*** Dataset

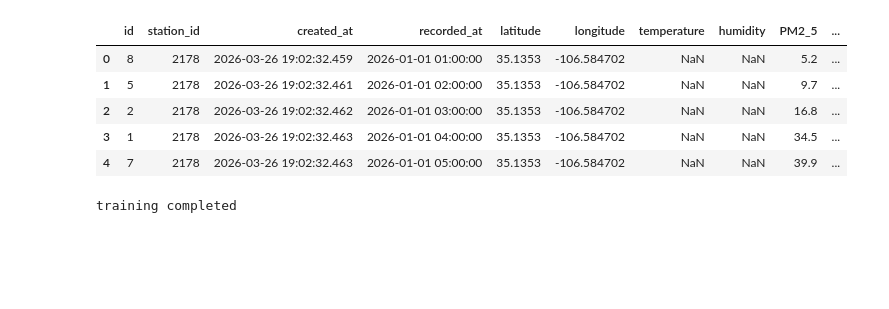
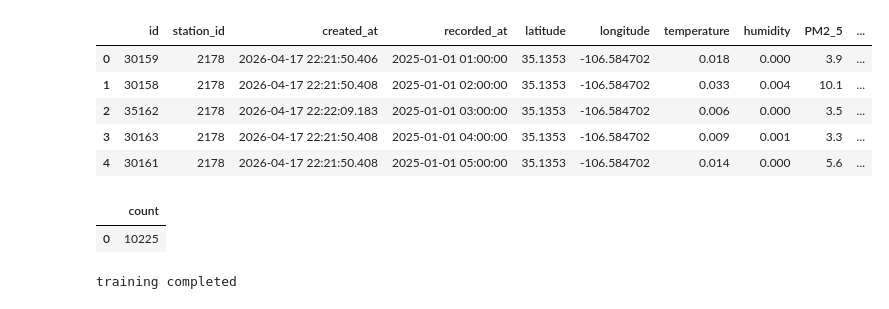
Before and after one commit to fzaura/Environmental-Anomaly-Detection, a Jupyter notebook: ai-module/domain-knowledge.ipynb, the cells around one changed output. Saved outputs shown, nothing was run; the diff lists cells and outputs as text; code cells hidden in the pictures; blank space fills up the shorter version.

```diff
--- a/ai-module/domain-knowledge.ipynb
+++ b/ai-module/domain-knowledge.ipynb
@@ -1,23 +1,31 @@
 # %%
 import pandas as pd
 from sqlalchemy import create_engine
 import matplotlib.pyplot as plt
 
 DATABASE_URL = "postgresql://admin:password123@localhost:5433/telemetry"
 
 engine = create_engine(DATABASE_URL)
 
 query = 'select * from "Telemetry" order by "recorded_at" asc'
 df_raw = pd.read_sql(query, engine)
 
 display(df_raw.head())
+
+
+queryy = 'select count(*) from "Telemetry"'
+df_ra = pd.read_sql(queryy, engine)
+
+display(df_ra)
 # %% [output]
 |  | id | station_id | created_at | recorded_at | latitude | longitude | temperature | humidity | PM2_5 | ... |
-| 0 | 8 | 2178 | 2026-03-26 19:02:32.459 | 2026-01-01 01:00:00 | 35.1353 | -106.584702 | NaN | NaN | 5.2 | ... |
-| 1 | 5 | 2178 | 2026-03-26 19:02:32.461 | 2026-01-01 02:00:00 | 35.1353 | -106.584702 | NaN | NaN | 9.7 | ... |
-| 2 | 2 | 2178 | 2026-03-26 19:02:32.462 | 2026-01-01 03:00:00 | 35.1353 | -106.584702 | NaN | NaN | 16.8 | ... |
-| 3 | 1 | 2178 | 2026-03-26 19:02:32.463 | 2026-01-01 04:00:00 | 35.1353 | -106.584702 | NaN | NaN | 34.5 | ... |
-| 4 | 7 | 2178 | 2026-03-26 19:02:32.463 | 2026-01-01 05:00:00 | 35.1353 | -106.584702 | NaN | NaN | 39.9 | ... |
+| 0 | 30159 | 2178 | 2026-04-17 22:21:50.406 | 2025-01-01 01:00:00 | 35.1353 | -106.584702 | 0.018 | 0.000 | 3.9 | ... |
+| 1 | 30158 | 2178 | 2026-04-17 22:21:50.408 | 2025-01-01 02:00:00 | 35.1353 | -106.584702 | 0.033 | 0.004 | 10.1 | ... |
+| 2 | 35162 | 2178 | 2026-04-17 22:22:09.183 | 2025-01-01 03:00:00 | 35.1353 | -106.584702 | 0.006 | 0.000 | 3.5 | ... |
+| 3 | 30163 | 2178 | 2026-04-17 22:21:50.408 | 2025-01-01 04:00:00 | 35.1353 | -106.584702 | 0.009 | 0.001 | 3.3 | ... |
+| 4 | 30161 | 2178 | 2026-04-17 22:21:50.408 | 2025-01-01 05:00:00 | 35.1353 | -106.584702 | 0.014 | 0.000 | 5.6 | ... |
+|  | count |
+| 0 | 10225 |
 # %%
 import numpy as np
 import pandas as pd
```
Also changed, not shown: parts of 6 cells of this notebook, 8 other files.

******

Problem statement.
After identifying the lines above that contain "import", copy each one.

Written reply.
 import pandas as pd
 from sqlalchemy import create_engine
 import matplotlib.pyplot as plt
 import numpy as np
 import pandas as pd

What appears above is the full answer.